This project provides an assessment framework for evaluating the impacts of land-based sources of pollution (LBSP) on the coral reef ecosystem in southeast coastal waters of Martin, Palm Beach, Broward, and Miami-Dade counties. Rapid population growth and intense increases in land development in this region over the past 50-100 years have put the coral reef ecosystem and supporting estuarine habitats under significant stress. Pollutants from these land-based human activities include nutrients (e.g. nitrogen and phosphorus), sediments, pathogens pharmaceutical and personal care products, and other LBSPs. These pollutants are discharged to the southeast Florida coastal ecosystem in large part in stormwater runoff (both urban and agricultural) and wastewater effluent and the management of stormwater and wastewater in southeast Florida affects the pollutants loads and ecosystem impacts.
The purpose of this document is to assist the National Oceanic and Atmospheric Administration (NOAA) and other Southeast Florida Coral Reef Initiative (SEFCRI) partners in tackling the problems associated with LBSP by identifying sources of pollution, data availability and gaps, and sources of information from past planning and management activities in southeastern Florida. This report creates a watershed-based framework for understanding and assessing the pollutant sources and loads, and uses nine coastal inlets in the region as the basis for defining the contributing watersheds. This report will provide a roadmap for future LBSP-related data collection and pollution reduction efforts in southeast Florida.
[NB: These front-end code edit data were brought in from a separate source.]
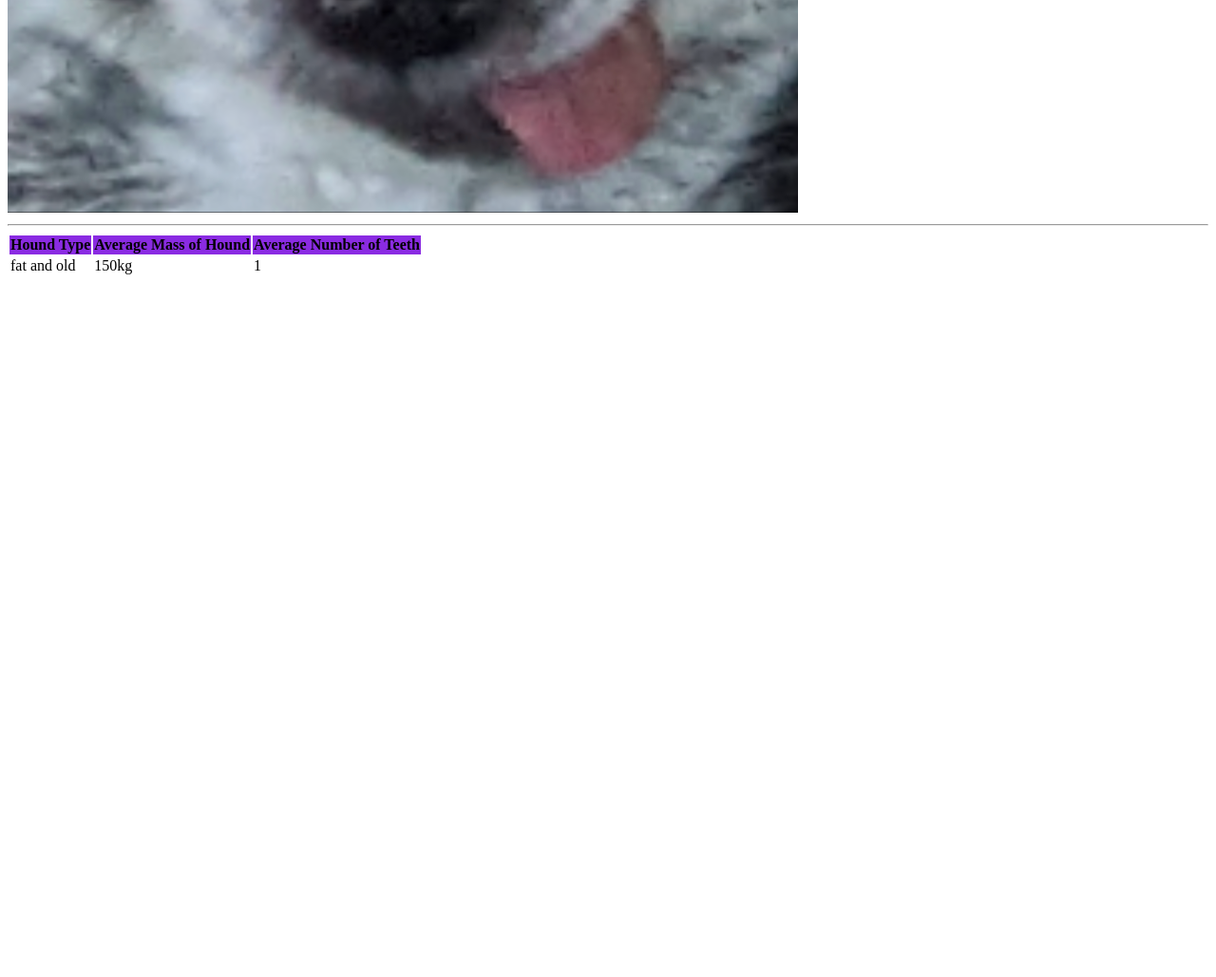
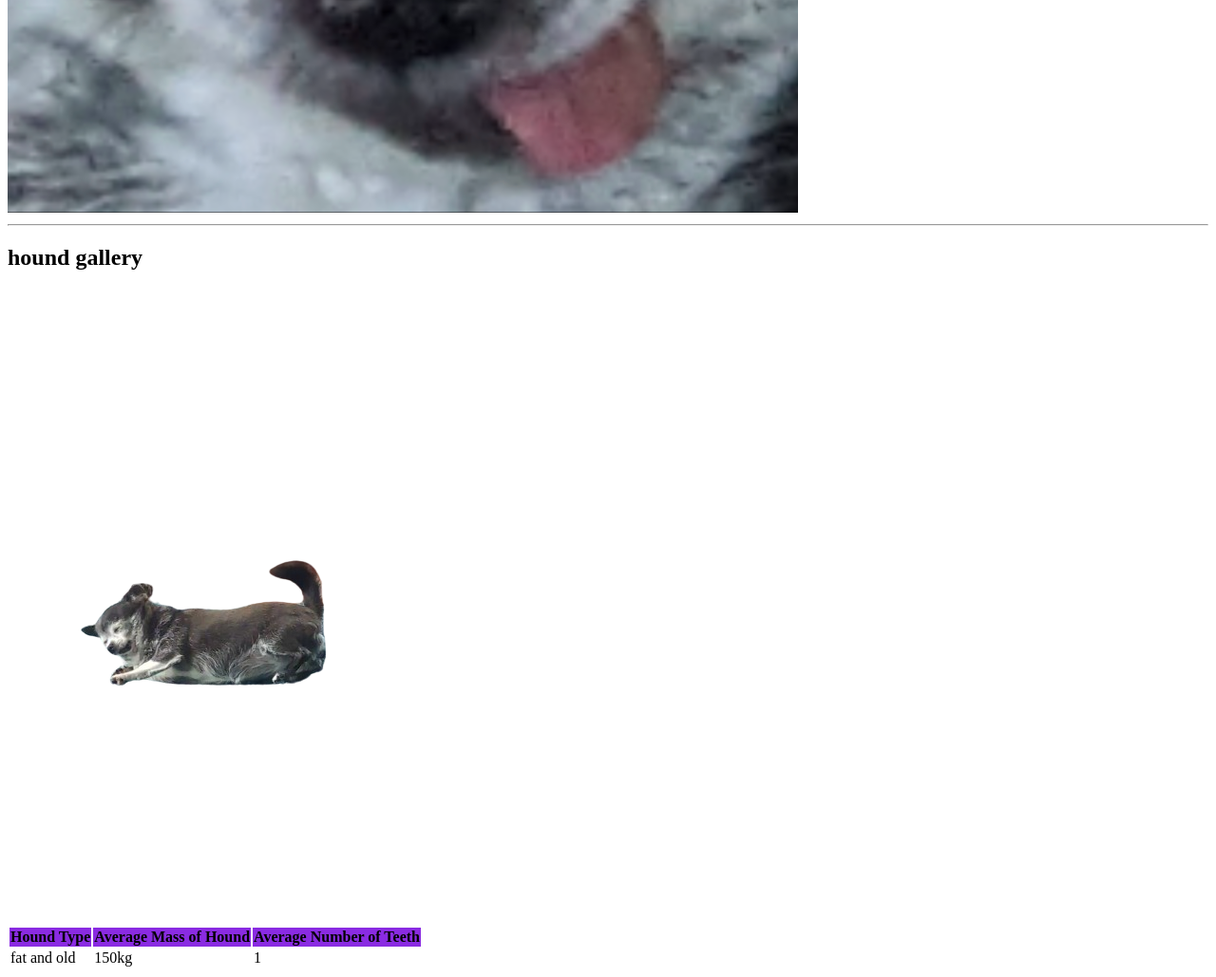
Before and after one commit to ixari1/ixari1.github.io, a plain HTML site: page index.html in a window 1280 px wide. Shown: the part 792-1821 px from the top of the page at 95% size. Before the commit the page ends 1092 px from the top, so only its background shows below. Drawn offline with Linux system fonts and the light colour scheme.

Commit message:
Add files via upload

```diff
--- a/index.html
+++ b/index.html
@@ -19,6 +19,11 @@
     </section>
     <hr>
 
+    <section>
+        <h2>hound gallery</h2>
+        <img src="hound.png">
+    </section>
+
     <table>
         <thead style="background-color: blueviolet;">
             <tr>
```
Also changed, not shown: hound.png (added).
This project mapped the linkage of land-to-inlet by delineating watersheds or inlet contributing areas (ICAs) to the nine inlets in SE Florida. Because the topography is extremely flat and the area is threaded with highly managed water canals, normal watershed delineation tools were not useful; therefore, the project used the hydraulic database (AHED) developed by the South Florida Water Management District (SFWMD) to identify the ICA boundaries. Flow directions and flow rates in the waterways often depend on the hydrological conditions at the given time; this study focused on the contributing areas associated with the "normal" or average condition. For the Intracoastal Waterway portions of the ICAs, published volumes of tidal prisms for each inlet were used to approximate the surface areas within each inlet. The salinity control structures (SCS), which represent the most upstream extent of salinity intrusion in each estuary, were also identified.
There are nine inlets in the study area that connect the Intracoastal Waterway with the Atlantic Ocean in the vicinity of the Southeast Florida coral tract. These ICAs are as follows, from north to south:
These ICAs differ in the degrees of watershed assessment and planning efforts undertaken to date. Watershed planning begins with whatever information and data are available at the time. Additional data can be incorporated into the management plan as it is revised over time. Key data for understanding current watershed conditions falls into several key categories: geographic information, water quality data, flow data, and watershed mechanics (hydrology, geology, natural resources). Data for this project were obtained from NOAA's Florida Coral Reef Tract (FCRT) project, NOAA's Atlantic Oceanographic and Meteorological Laboratory (AOML), SFWMD, Florida Department of Environmental Projection's (FDEP) STORET DATABASE, University of Florida's GeoPlan Center, Nova Southeastern University, and databases from the four counties in the study area.
Citation: Pickering, N. and Baker, E. 2015. Watershed Scale Planning to Reduce the Land-Based Sources of Pollution (LBSP) for the Protection of Coral Reefs in Southeast Florida. Prepared for the National Oceanographic and Atmospheric Administration. Horsley Witten Group. Sandwich, MA. 84 pp.